Well, dear reader, I have my own Moby Dick now. Yes, I am hapless Captain Ahab railing against the devastating force of The Great White Whale that has threatened to become an albatross around my neck. My Moby Dick is the 50-cent Pick Five wager at Turf Paradise, which I believe would double as the Pequod if the comparison is to go to the n-th degree. I have yet to hit this wager despite numerous attempts since its introduction at the start of this current season. I have gotten 4 of 5 I cannot tell you how many times, but of course, never one of those times that it actually pays 4 of 5 and creates a carryover.
My first effort to try and harpoon the whale came early in the season. As a matter of fact, it was the first time it had generated a significant carryover and I had secured the first four races in the sequence and faced a six-horse field, scratched down from a field of nine. I should mention that when I originally handicapped this particular race all the horses I initially would use in the wager ended up scratched, so I reconfigured the last leg before I placed the wager and ended up picking three of the six horses. In addition to the three I had used on my ticket, two of the three I didn't use were paying 4 of 5 for decent returns. My three selections were paying anywhere from $1,500 to $7,000, depending on who won. Of course, the one horse I did not include in the ticket or receive the 4 of 5 consolation from wound up winning the final leg of the Pick Five. I don't know if any of you have ever described to those listening over a public address system yourself NOT winning $3,500 (the amount the Pick Five paid to the horse that won), but I can assure you it is not a pleasant experience.
Since that day, as I have already mentioned, there have been numerous other encounters with near glory with 4 of 5 winners on my ticket. Today was the latest such occurrence. There was a carryover in excess of $7,000 in the Pick Five pool today, so I handicapped and put together a modest ticket using two horses in the first four legs and three in the final leg. This time, I was put out of my misery early as my third choice won the first leg and knocked me out right away. However, my top overall choice won three of the next four legs (including the leg I went three-deep in) and my second choice won the other leg. The Pick Five paid $2,488. Had I went three-deep in the first leg rather than the last leg, I have the winning ticket. Had I singled one of those three top choice winners and spread out in the first leg, I have the winning ticket. I ended up with three top choices, a second choice and a third choice winning and still managed to NOT hit the Pick Five. I am able to rationalize this myself, though, because in that first leg, I thought the two horses I did include in the wager stood out above the field more than the rest, so I am actually comfortable with the fact I didn't go three-deep.

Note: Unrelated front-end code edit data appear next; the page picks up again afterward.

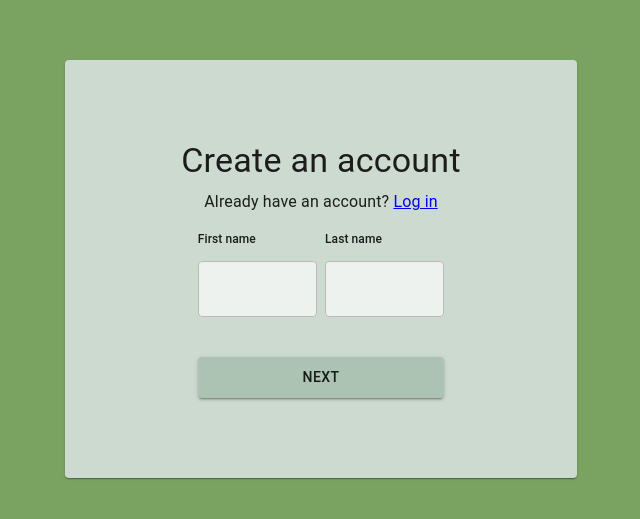
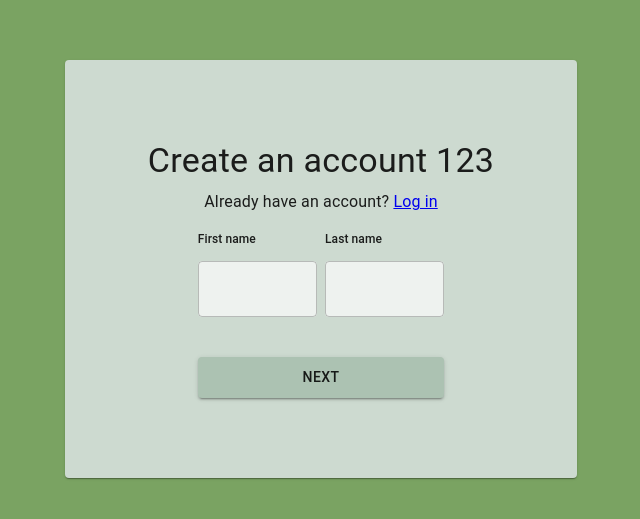
Before and after one commit to AndreyFaichuk/tickets_frontend, a React (Vite) app: page /app/registration in a window 1280 px wide. Shown: the part 131-650 px from the top of the page, without its empty margins (319-959 px from the left). Built offline with nearby package versions, Linux system fonts and the light colour scheme.

Commit message:
check ci\cd

```diff
--- a/src/constants.tsx
+++ b/src/constants.tsx
@@ -4,7 +4,7 @@ import { ADD_PUBLIC_ROUTES } from './constants/routes';
 
 export const AUTH_CONTENT: Record<AuthType, AuthContent> = {
   registration: {
-    title: 'Create an account',
+    title: 'Create an account 123',
     subtitle: (
       <>
         Already have an account?{' '}
```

So, dear reader, I am Captain Ahab, lashed to the side of The Great White Whale until the day comes that I finally exact sweet victory from these repeated tales of woe. To paraphrase from another piece of classic American literature, Gone With The Wind, "As God is my witness, I will cash the winning ticket on the Pick Five before the end of the season." I don't care if it pays $4.80 or $4,800, I will hit the Pick Five before Sunday, May 8.
Tune in again tomorrow for more from They Are Off. For right now, I am Gone... GOODBYE!